Earlier this evening I posted a poll on Twitter:
The high “yes” response from primary teachers was little surprise to me, despite my having spent a good amount of time over the last couple of years trying to persuade people otherwise.
One thing that sets us apart from secondary colleagues, I think, is the introduction of the Interim Assessment Frameworks for Year 2 and Year 6. Where teachers might otherwise have felt excited about the prospect of moving away from levels, these frameworks have undone any positivity about the shift, as they present all the age-old issues with levels and then some more on top.
I have written briefly about this in the past, but let me set it out in more detail:
One of the issues with levels was that children of very different capabilities were categorised into a single group of “level 3”, or somesuch band. As a result, there was a huge focus on pupils near a threshold, a rush to push pupils through minimal content required to move into the next band, and a wide variety of information lost as it was translated into a single number.
All of these problems are replicated when you look at the new “Working Towards”, “Working At” and “Greater Depth” bands that replace them.
Daisy Christodoulou has written clearly on the problems of adverbs. While there are few adverbs in the new frameworks, we still have statements to judge such as whether pupils read “age-appropriate books”, or use “noun phrases effectively”. Though the exemplification materials try to illustrate some of these points, the subjectivity remains a significant issue.
One of the most challenging aspects of the new approach is the measure of ‘independence’. Having spent years hearing from secondary colleagues and the department what a nightmare Controlled Assessment was, we now have a virtually identical problem forced upon us at KS2, including the freedom for children to re-write work “after discussion with the teacher”. What nonsense that children should be able to spell “most words correctly (year 5 and 6)” – whatever that might mean – but that at the same time they are permitted to use dictionaries and word banks in their efforts to do so.
All of these issues are bad enough, but when added to the content it gets ridiculous. Many will be aware of the nonsense of expecting seven-year-olds to write like Enid Blyton characters when using exclamatory sentences. Cue teachers up and down the country recounting Little Red Riding Hood at length.
The situation is replicated at Key Stage 2, where teachers nationwide are now finding ways to force barely competent writers to use hyphens and dashes in their work to provide evidence of meeting the expected standard.
To make matters worse, the Writing criteria at both stages barely mention the need for any purposeful composition or understanding of audience & purpose.
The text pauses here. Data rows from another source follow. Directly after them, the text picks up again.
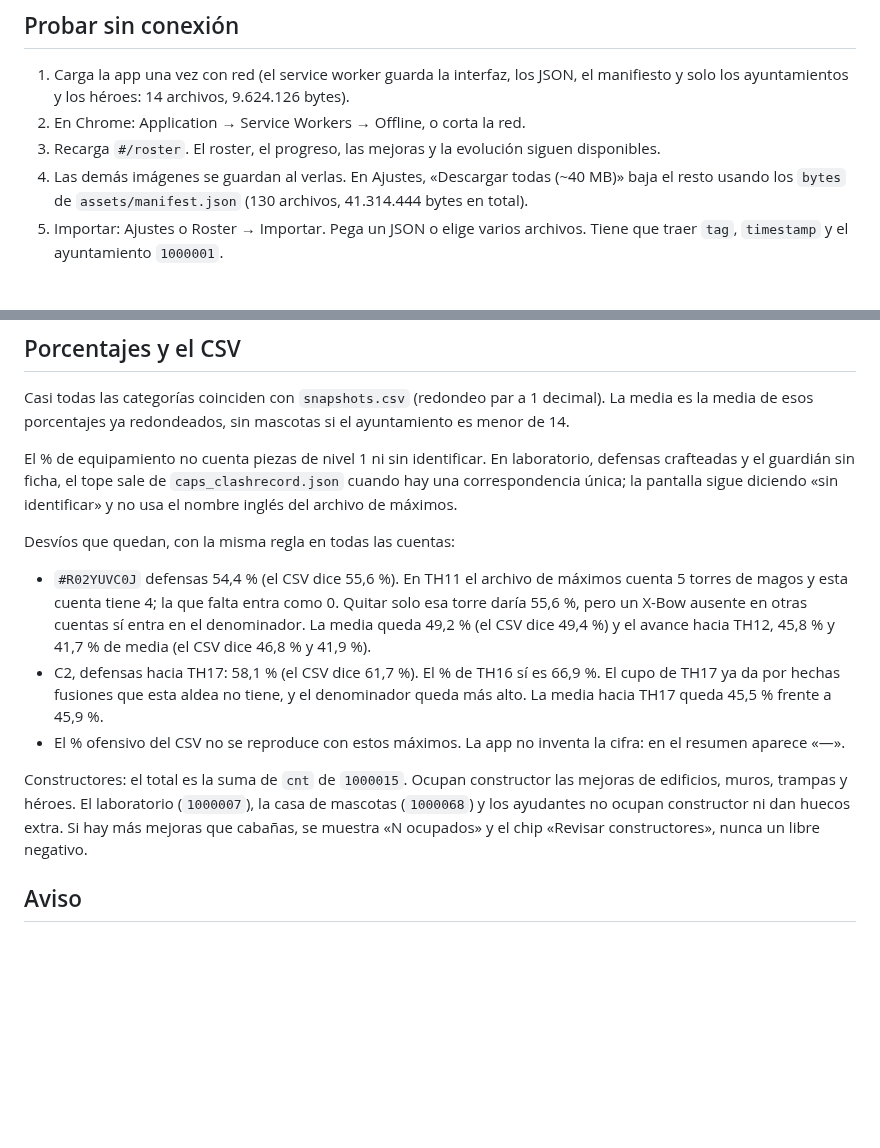
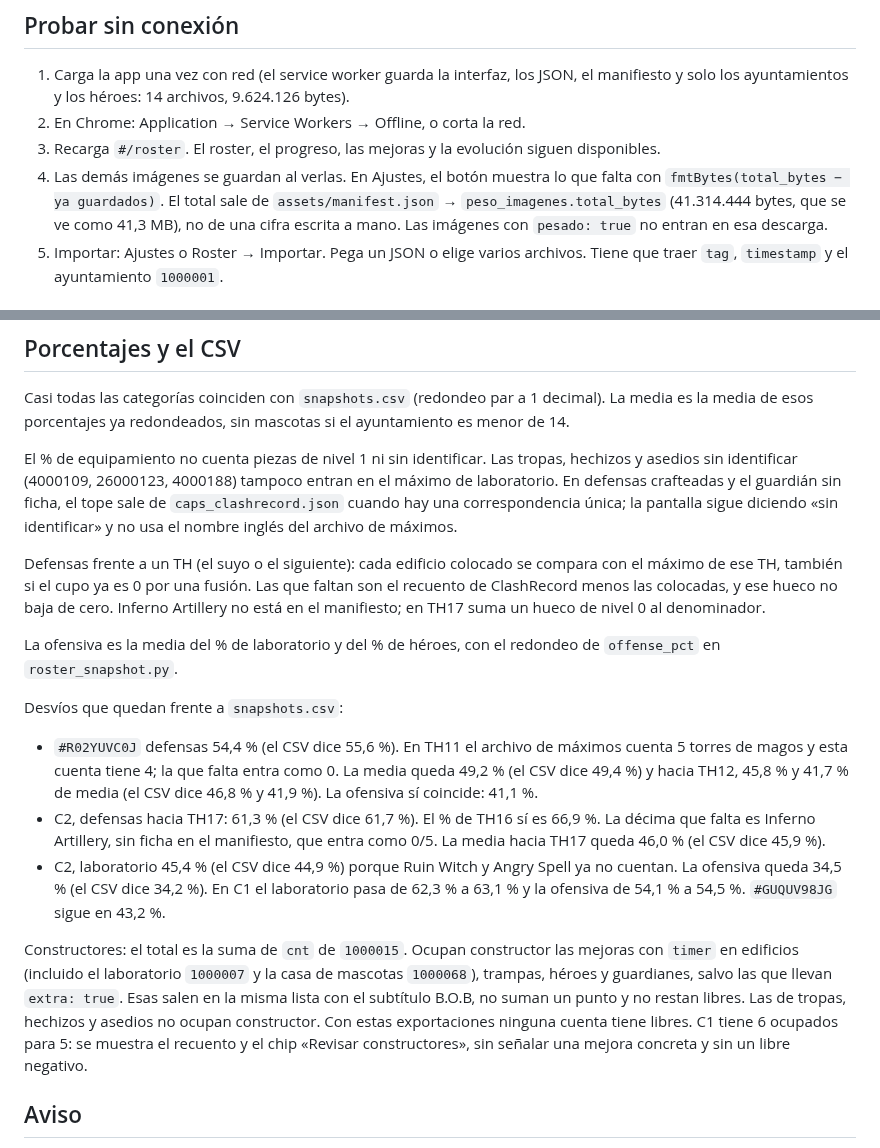
Before and after one commit to ardu01/clash-progreso, a Markdown page: README.md, 2 parts joined by grey strips. Rendered like a GitHub page; blank space fills up the shorter version.

```diff
--- a/README.md
+++ b/README.md
@@ -23,7 +23,7 @@ Abre `http://127.0.0.1:8765/clash-progreso/#/roster`.
 1. Carga la app una vez con red (el service worker guarda la interfaz, los JSON, el manifiesto y solo los ayuntamientos y los héroes: 14 archivos, 9.624.126 bytes).
 2. En Chrome: Application → Service Workers → Offline, o corta la red.
 3. Recarga `#/roster`. El roster, el progreso, las mejoras y la evolución siguen disponibles.
-4. Las demás imágenes se guardan al verlas. En Ajustes, «Descargar todas (~40 MB)» baja el resto usando los `bytes` de `assets/manifest.json` (130 archivos, 41.314.444 bytes en total).
+4. Las demás imágenes se guardan al verlas. En Ajustes, el botón muestra lo que falta con `fmtBytes(total_bytes − ya guardados)`. El total sale de `assets/manifest.json` → `peso_imagenes.total_bytes` (41.314.444 bytes, que se ve como 41,3 MB), no de una cifra escrita a mano. Las imágenes con `pesado: true` no entran en esa descarga.
 5. Importar: Ajustes o Roster → Importar. Pega un JSON o elige varios archivos. Tiene que traer `tag`, `timestamp` y el ayuntamiento `1000001`.
 
 ## Datos
@@ -37,15 +37,19 @@ Abre `http://127.0.0.1:8765/clash-progreso/#/roster`.
 
 Casi todas las categorías coinciden con `snapshots.csv` (redondeo par a 1 decimal). La media es la media de esos porcentajes ya redondeados, sin mascotas si el ayuntamiento es menor de 14.
 
-El % de equipamiento no cuenta piezas de nivel 1 ni sin identificar. En laboratorio, defensas crafteadas y el guardián sin ficha, el tope sale de `caps_clashrecord.json` cuando hay una correspondencia única; la pantalla sigue diciendo «sin identificar» y no usa el nombre inglés del archivo de máximos.
+El % de equipamiento no cuenta piezas de nivel 1 ni sin identificar. Las tropas, hechizos y asedios sin identificar (4000109, 26000123, 4000188) tampoco entran en el máximo de laboratorio. En defensas crafteadas y el guardián sin ficha, el tope sale de `caps_clashrecord.json` cuando hay una correspondencia única; la pantalla sigue diciendo «sin identificar» y no usa el nombre inglés del archivo de máximos.
 
-Desvíos que quedan, con la misma regla en todas las cuentas:
+Defensas frente a un TH (el suyo o el siguiente): cada edificio colocado se compara con el máximo de ese TH, también si el cupo ya es 0 por una fusión. Las que faltan son el recuento de ClashRecord menos las colocadas, y ese hueco no baja de cero. Inferno Artillery no está en el manifiesto; en TH17 suma un hueco de nivel 0 al denominador.
 
-- `#R02YUVC0J` defensas 54,4 % (el CSV dice 55,6 %). En TH11 el archivo de máximos cuenta 5 torres de magos y esta cuenta tiene 4; la que falta entra como 0. Quitar solo esa torre daría 55,6 %, pero un X-Bow ausente en otras cuentas sí entra en el denominador. La media queda 49,2 % (el CSV dice 49,4 %) y el avance hacia TH12, 45,8 % y 41,7 % de media (el CSV dice 46,8 % y 41,9 %).
-- C2, defensas hacia TH17: 58,1 % (el CSV dice 61,7 %). El % de TH16 sí es 66,9 %. El cupo de TH17 ya da por hechas fusiones que esta aldea no tiene, y el denominador queda más alto. La media hacia TH17 queda 45,5 % frente a 45,9 %.
-- El % ofensivo del CSV no se reproduce con estos máximos. La app no inventa la cifra: en el resumen aparece «—».
+La ofensiva es la media del % de laboratorio y del % de héroes, con el redondeo de `offense_pct` en `roster_snapshot.py`.
 
-Constructores: el total es la suma de `cnt` de `1000015`. Ocupan constructor las mejoras de edificios, muros, trampas y héroes. El laboratorio (`1000007`), la casa de mascotas (`1000068`) y los ayudantes no ocupan constructor ni dan huecos extra. Si hay más mejoras que cabañas, se muestra «N ocupados» y el chip «Revisar constructores», nunca un libre negativo.
+Desvíos que quedan frente a `snapshots.csv`:
+
+- `#R02YUVC0J` defensas 54,4 % (el CSV dice 55,6 %). En TH11 el archivo de máximos cuenta 5 torres de magos y esta cuenta tiene 4; la que falta entra como 0. La media queda 49,2 % (el CSV dice 49,4 %) y hacia TH12, 45,8 % y 41,7 % de media (el CSV dice 46,8 % y 41,9 %). La ofensiva sí coincide: 41,1 %.
+- C2, defensas hacia TH17: 61,3 % (el CSV dice 61,7 %). El % de TH16 sí es 66,9 %. La décima que falta es Inferno Artillery, sin ficha en el manifiesto, que entra como 0/5. La media hacia TH17 queda 46,0 % (el CSV dice 45,9 %).
+- C2, laboratorio 45,4 % (el CSV dice 44,9 %) porque Ruin Witch y Angry Spell ya no cuentan. La ofensiva queda 34,5 % (el CSV dice 34,2 %). En C1 el laboratorio pasa de 62,3 % a 63,1 % y la ofensiva de 54,1 % a 54,5 %. `#GUQUV98JG` sigue en 43,2 %.
+
+Constructores: el total es la suma de `cnt` de `1000015`. Ocupan constructor las mejoras con `timer` en edificios (incluido el laboratorio `1000007` y la casa de mascotas `1000068`), trampas, héroes y guardianes, salvo las que llevan `extra: true`. Esas salen en la misma lista con el subtítulo B.O.B, no suman un punto y no restan libres. Las de tropas, hechizos y asedios no ocupan constructor. Con estas exportaciones ninguna cuenta tiene libres. C1 tiene 6 ocupados para 5: se muestra el recuento y el chip «Revisar constructores», sin señalar una mejora concreta y sin un libre negativo.
 
 ## Aviso
 
```
Also changed, not shown: icons/icon-maskable-512.png (added), 9 other files.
They might as well have stuck with the results from the grammar test.
[Note that my criticism is not about the raising of expectations, but the narrowness of them]
If a teacher did exactly as directed by the frameworks, and checked every child’s work for evidence of each statement, they would find themselves making well over 1500 judgements per class. It simply isn’t manageable. And while in the past teachers could grasp a sense of “levelness” of work, now the need to ensure that every 11-year-old has used at least one hyphen in their writing has led to a burdensome approach.
One of the key aims of any assessment at the end of primary school ought to be to provide useful information to secondary colleagues. Yet the bandings used do little to support this. A pupil who can’t yet explain how fossils explain evolution would be deemed “not meeting the expected standard”. Little regard is given to their other wide-ranging knowledge that secondary teachers might draw upon.
We were repeatedly told that the old system of levels didn’t help parents to understand their children’s learning and needs. But the new framework makes that problem worse. After all, save for a few avid primary colleagues, who could reasonably put these descriptors in order, let alone know what each entails?
Perhaps the most significant issue to explain the poll results is the pace at which change has been rushed through. Not just for teachers, but clearly for the department too. Deadlines have repeatedly been pushed back, and exemplification materials coming out just weeks before final judgements are due is unacceptable.
The shift between systems mid-key stage has also exacerbated problems.The change in expectations for the expected standard at a time when pupils were half-way through the Key Stage has been unhelpful and unfair. It has undoubtedly led to many teachers wishing no change had been made at all.
What should have happened?
Changing a whole assessment system is big work. To be done well it needs time and thought. If we were going to be stuck with an interim system, then better to have kept a development of levels in the interim. It would have been perfectly possible to add some pre-requisites to the existing level descriptors as a transition document while the finer detail was worked out. But better still, a roll-out of the new curriculum that saw the new tests introduced at the end of a full key-stage would have been much fairer and much easier to organise.
Now, as it stands, there is more damage to undo, and the poll at the top illustrates it only too well.